Think about space limitations
If there is a lack of space in your bathroom, you will need to take this into account and limit your search to items which are space-efficient. An alcove, three-wall shower-bathtub combination, with a wall-mounted shower unit, is a great choice for smaller rooms; this maximises space, whilst still providing you with two bathing options. Corner tubs are another good choice for a compact bathroom; they are relatively unobtrusive and fit neatly into small spaces. It may also be worth looking for a tub with integrated storage, so as to reduce the need for cabinetry elsewhere in the room.
If you intend to install a shower enclosure in a cramped bathroom, it's important to think not only about aesthetics, but also practicalities. Make sure that you choose a recess shower (i.e. one that is built into the wall) and either a folding or pivot shower door (these are easier to open and close in a tight space).
If you're lucky enough to have a spacious bathroom, you'll have a much wider range of options to choose from. However it is still important to factor in the size of the room when making your selection; the suite you purchase needs to be in proportion to the room; a tiny corner shower cubicle would look disproportionate in a bigger bathroom. A substantially-sized, freestanding tub or a walk-in shower enclosure would work much better in this type of space.
Think about durability and long-term cost -effectiveness
Most people have a limited amount of money that they can afford to spend on their bathroom renovation projects and so often tend to go for cheaper materials. However, it's worth investing a little more into certain aspects of your bathroom suite.
For example, whilst it's relatively easy to find budget-friendly, high-quality shower fixtures, the same is not true of shower tiles; lower-priced options could end being a false economy.
Tiling a shower with porcelain will cost you considerably more than tiling it with ceramic or travertine. However, in the long run, the former could save you a lot of money. This is because porcelain is far less porous than other types of tile materials, meaning that it is less likely to absorb and be damaged by moisture and mould.
As such, using it could reduce the need for tile repairs and replacements in the future.
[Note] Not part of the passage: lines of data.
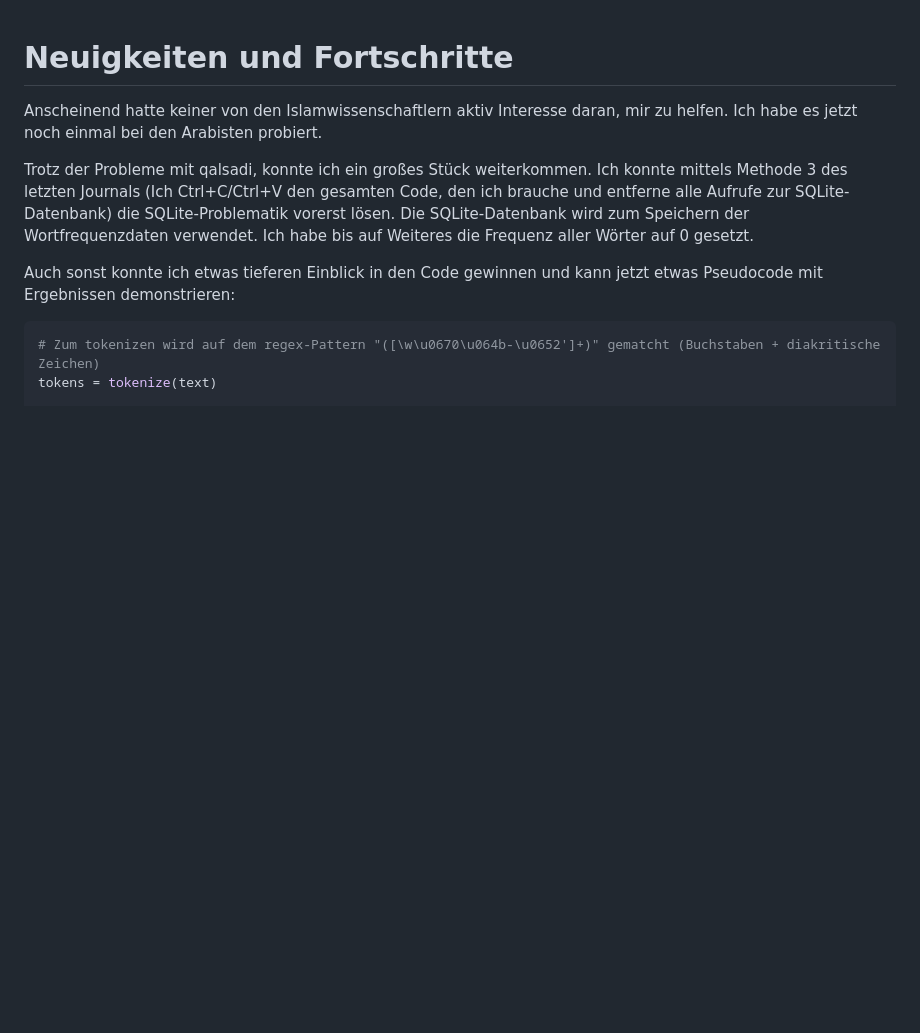
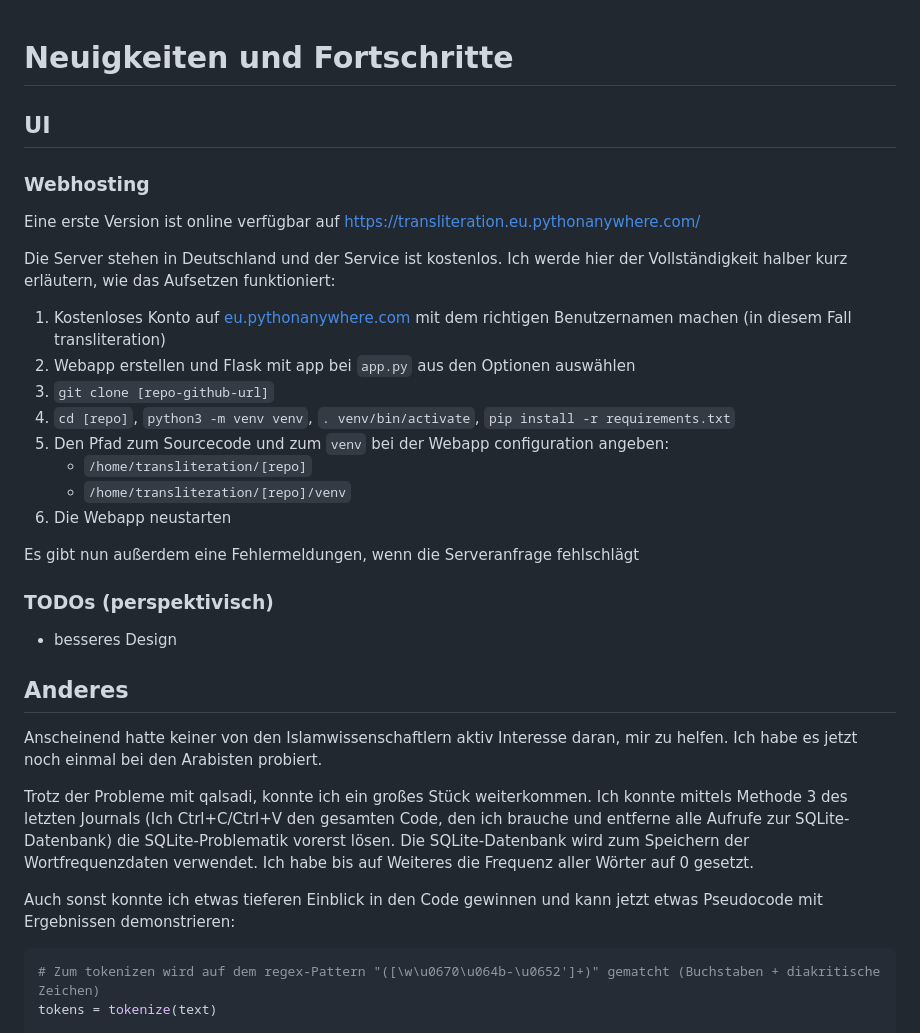
Before and after one commit to theRealProHacker/dmg, a Markdown page: journal/journal-03.md, the part around the change. Drawn GitHub-style; blank space fills up the shorter version.

Commit message:
Added web hosting to journal

```diff
--- a/journal/journal-03.md
+++ b/journal/journal-03.md
@@ -1,4 +1,30 @@
 # Neuigkeiten und Fortschritte
+
+## UI
+
+### Webhosting
+
+Eine erste Version ist online verfügbar auf https://transliteration.eu.pythonanywhere.com/
+
+Die Server stehen in Deutschland und der Service ist kostenlos. Ich werde hier der Vollständigkeit halber kurz erläutern, wie das Aufsetzen funktioniert:
+
+1. Kostenloses Konto auf [eu.pythonanywhere.com](https://eu.pythonanywhere.com) mit dem richtigen Benutzernamen machen (in diesem Fall transliteration)
+2. Webapp erstellen und Flask mit app bei `app.py` aus den Optionen auswählen
+3. `git clone [repo-github-url]`
+4. `cd [repo]`, `python3 -m venv venv`, `. venv/bin/activate`, `pip install -r requirements.txt`
+5. Den Pfad zum Sourcecode und zum `venv` bei der Webapp configuration angeben:
+    - `/home/transliteration/[repo]`
+    - `/home/transliteration/[repo]/venv`
+7. Die Webapp neustarten
+
+
+Es gibt nun außerdem eine Fehlermeldungen, wenn die Serveranfrage fehlschlägt
+
+### TODOs (perspektivisch)
+
+- besseres Design
+
+## Anderes
 
 Anscheinend hatte keiner von den Islamwissenschaftlern aktiv Interesse daran, mir zu helfen. Ich habe es jetzt noch einmal bei den Arabisten probiert.
 
```
Also changed, not shown: journal/journal-01.md (+1 -1 lines).
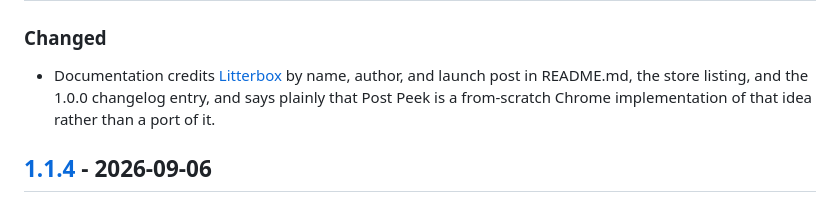
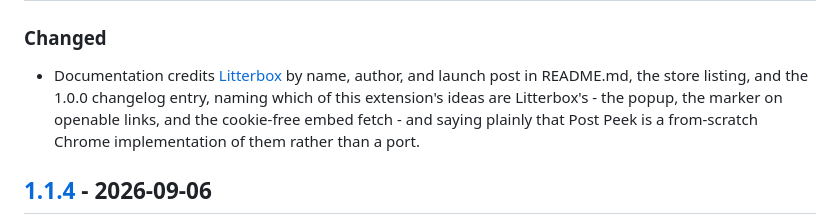
Before and after one commit to tsvb/post-peek, a Markdown page: CHANGELOG.md, the part around the change. GitHub-like rendering.

```diff
--- a/CHANGELOG.md
+++ b/CHANGELOG.md
@@ -9,8 +9,9 @@ and each released version is a git tag and a Chrome Web Store upload.
 
 - Documentation credits [Litterbox](https://andadinosaur.com/launch-litterbox) by name,
   author, and launch post in README.md, the store listing, and the 1.0.0 changelog entry,
-  and says plainly that Post Peek is a from-scratch Chrome implementation of that idea
-  rather than a port of it.
+  naming which of this extension's ideas are Litterbox's - the popup, the marker on
+  openable links, and the cookie-free embed fetch - and saying plainly that Post Peek is a
+  from-scratch Chrome implementation of them rather than a port.
 
 ## [1.1.4] - 2026-09-06
 
```
Also changed, not shown: README.md (+6 -4 lines), store/LISTING.md (+1 -1 lines).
The durability of bathtubs also tends to correlate to their price-tags; cheap fibreglass and acrylic tubs are less robust and more prone to scratching than say, enamelled steel or porcelain. If you'd prefer not to incur the expense of having to replace your tub again five or six years from now, it may be worth splurging on one made from a higher-quality material.